2008 Pinot Noir, Clos Henri

Entrance to Clos Henri, Marlborough

Drinking this wine brings to mind our visit to Clos Henri at the end of November 2007. See report here.

Thursday, 26 November 2009

Robert Parker's Great Value Wines – excellent value guide, too!

Subtitled 'seriously good wine at remarkably fair prices' this is undoubtedly a book for our recessionary times with a selection of over 3000 wines from around the world costing no more than £20 retail.

Once again the benefits of L'Equipe Parker are clear with David Schildknecht looking after the Loire. I suspect that a book like this would not have been possible under the old set-up.

Each region/country has an introductory overview that precedes the selected wines. David calls the Loire – the 'bargain garden of France':
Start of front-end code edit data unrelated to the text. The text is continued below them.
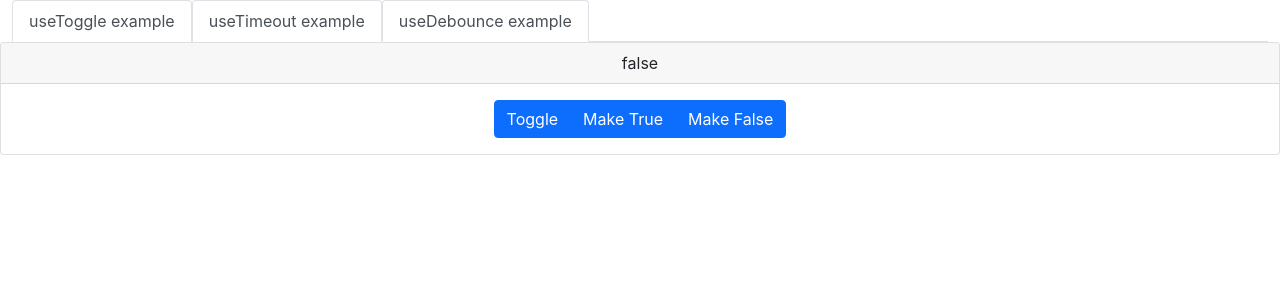
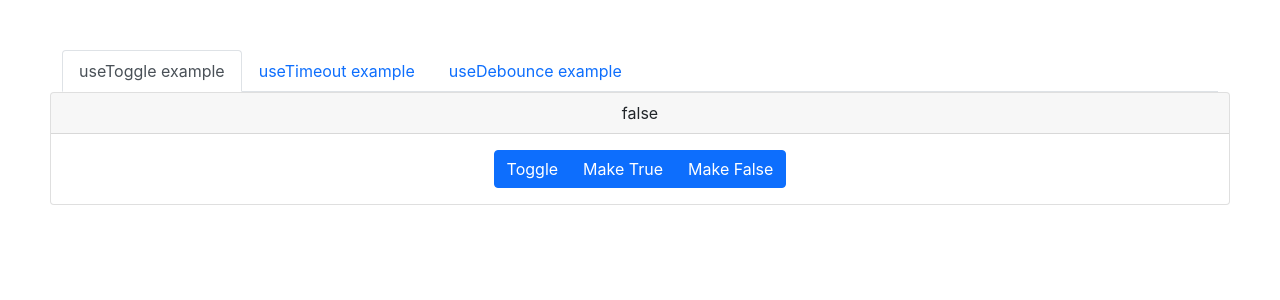
Before and after one commit to coderinheels01/utils-app, a React (Create React App) app: page / in a window 1280 px wide. Shown: the top 300 px of the page. Built offline with nearby package versions, Linux system fonts and the light colour scheme.

Commit message:
1. fix the active NavLink issue on App.js 2. removed warnings

```diff
--- a/src/App.js
+++ b/src/App.js
@@ -1,39 +1,63 @@
 import "./App.css";
-import { Route, Routes } from "react-router-dom";
-import { Container, Nav, NavItem, NavLink } from "reactstrap";
+import { Route, Routes, useNavigate } from "react-router-dom";
+import { Container, Nav, NavItem, NavLink, TabContent } from "reactstrap";
 import ToggleComponent from "./components/ToggleComponent";
 import TimeoutComponent from "./components/TimeoutComponent";
 import DebounceComponent from "./components/DebounceComponent";
+import { useState } from "react";
 
-function App() {
+const App = () => {
+  const [activeTab, setActiveTab] = useState("1");
+  const navigate = useNavigate();
   return (
-    <div className="App">
+    <div className="App" style={{ padding: "50px" }}>
       <Container fluid>
         <Nav tabs>
           <NavItem>
-            <NavLink active href="/">
+            <NavLink
+              active={activeTab === "1"}
+              onClick={() => {
+                navigate("/toggle");
+                setActiveTab("1");
+              }}
+            >
               useToggle example
             </NavLink>
           </NavItem>
           <NavItem>
-            <NavLink active href="/timeout">
+            <NavLink
+              active={activeTab === "2"}
+              onClick={() => {
+                navigate("/timeout");
+                setActiveTab("2");
+              }}
+            >
               useTimeout example
             </NavLink>
           </NavItem>
           <NavItem>
-            <NavLink active href="/debounce">
+            <NavLink
+              active={activeTab === "3"}
+              onClick={() => {
+                navigate("/debounce");
+                setActiveTab("3");
+              }}
+            >
               useDebounce example
             </NavLink>
           </NavItem>
         </Nav>
       </Container>
-      <Routes>
-        <Route path="/" element={<ToggleComponent />} />
-        <Route exact path="/timeout" element={<TimeoutComponent />} />
-        <Route exact path="/debounce" element={<DebounceComponent />} />
-      </Routes>
+
+      <TabContent activeTab={activeTab}>
+        <Routes>
+          <Route path="/" element={<ToggleComponent />} />
+          <Route exact path="/timeout" element={<TimeoutComponent />} />
+          <Route exact path="/debounce" element={<DebounceComponent />} />
+        </Routes>
+      </TabContent>
     </div>
   );
-}
+};
 
 export default App;
--- a/src/components/DebounceComponent/DebounceComponent.js
+++ b/src/components/DebounceComponent/DebounceComponent.js
@@ -6,9 +6,10 @@ import {
   CardBody,
   CardHeader,
   Spinner,
+  TabPane,
   UncontrolledAccordion
 } from "reactstrap";
-import { useEffect, useState } from "react";
+import React, { useEffect, useState } from "react";
 import { useDebounce } from "../../hooks/useDebounce";
 import useToggle from "../../hooks/useToggle";
 
@@ -41,7 +42,7 @@ const DebounceComponent = () => {
     // eslint-disable-next-line
   }, []);
   return (
-    <>
+    <TabPane tabId="3">
       {value ? (
         <Spinner>Loading...</Spinner>
       ) : (
@@ -78,7 +79,7 @@ const DebounceComponent = () => {
           )}
         </Card>
       )}
-    </>
+    </TabPane>
   );
 };
 
--- a/src/components/TimeoutComponent/TimeoutComponent.js
+++ b/src/components/TimeoutComponent/TimeoutComponent.js
@@ -1,12 +1,20 @@
 import React, { useState } from "react";
 import useTimeout from "../../hooks/useTimeOut";
-import { Button, ButtonGroup, Card, CardBody, CardHeader } from "reactstrap";
+import {
+  Button,
+  ButtonGroup,
+  Card,
+  CardBody,
+  CardHeader,
+  TabPane
+} from "reactstrap";
 
 const TimeoutComponent = () => {
   const [count, setCount] = useState("10:00");
   const [reset, clear] = useTimeout(() => setCount("00:00"), 10000);
 
   return (
+    <TabPane tabId="2">
       <Card>
         <CardHeader>{count}</CardHeader>
         <CardBody>
@@ -26,6 +34,7 @@ const TimeoutComponent = () => {
           </ButtonGroup>
         </CardBody>
       </Card>
+    </TabPane>
   );
 };
 export default TimeoutComponent;
--- a/src/components/ToggleComponent/ToggleComponent.js
+++ b/src/components/ToggleComponent/ToggleComponent.js
@@ -1,11 +1,18 @@
 import React from "react";
-import { Button, ButtonGroup, Card, CardBody, CardHeader } from "reactstrap";
+import {
+  Button,
+  ButtonGroup,
+  Card,
+  CardBody,
+  CardHeader,
+  TabPane
+} from "reactstrap";
 import useToggle from "../../hooks/useToggle";
 
 export const ToggleComponent = () => {
   const [value, setToggle] = useToggle(false);
   return (
-    <>
+    <TabPane tabId="1">
       <Card>
         <CardHeader>{value.toString()}</CardHeader>
         <CardBody>
@@ -22,7 +29,7 @@ export const ToggleComponent = () => {
           </ButtonGroup>
         </CardBody>
       </Card>
-    </>
+    </TabPane>
   );
 };
 export default ToggleComponent;
--- a/src/hooks/useDebounce.js
+++ b/src/hooks/useDebounce.js
@@ -6,5 +6,7 @@ export const useDebounce = (callback, delay, dependencies) => {
   useEffect(() => {
     reset();
   }, [dependencies, reset]);
-  useEffect(() => clear(), []);
+  useEffect(() => {
+    clear();
+  }, [clear]);
 };
```
Lines whose indentation alone changed are shown as unchanged.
'The valley of the Loire River is the bargain garden of France for more than half of its 700 miles*, slopes within 20 miles of the river's shores teem with vines, some indigenous, most introduced down the centuries from all over the rest of France. From few if any other places on earth can one still harvest such affordable but distinctively delicious wines; the stylistic range is so vast that it would bewilder if it did not bewitch us. The Loire's wines generally offer forthright, generous personalities and food compatibility, while frequently harbouring a depth that reflects their historical and geologically layered origins. Even top crus from this region's leaders – including those of global wine-growing champions – remain remarkably modest in price. And there is an abundance of young talent, both homegrown and drawn from afar to this beautiful region with its outstanding, still affordable vine acreage.'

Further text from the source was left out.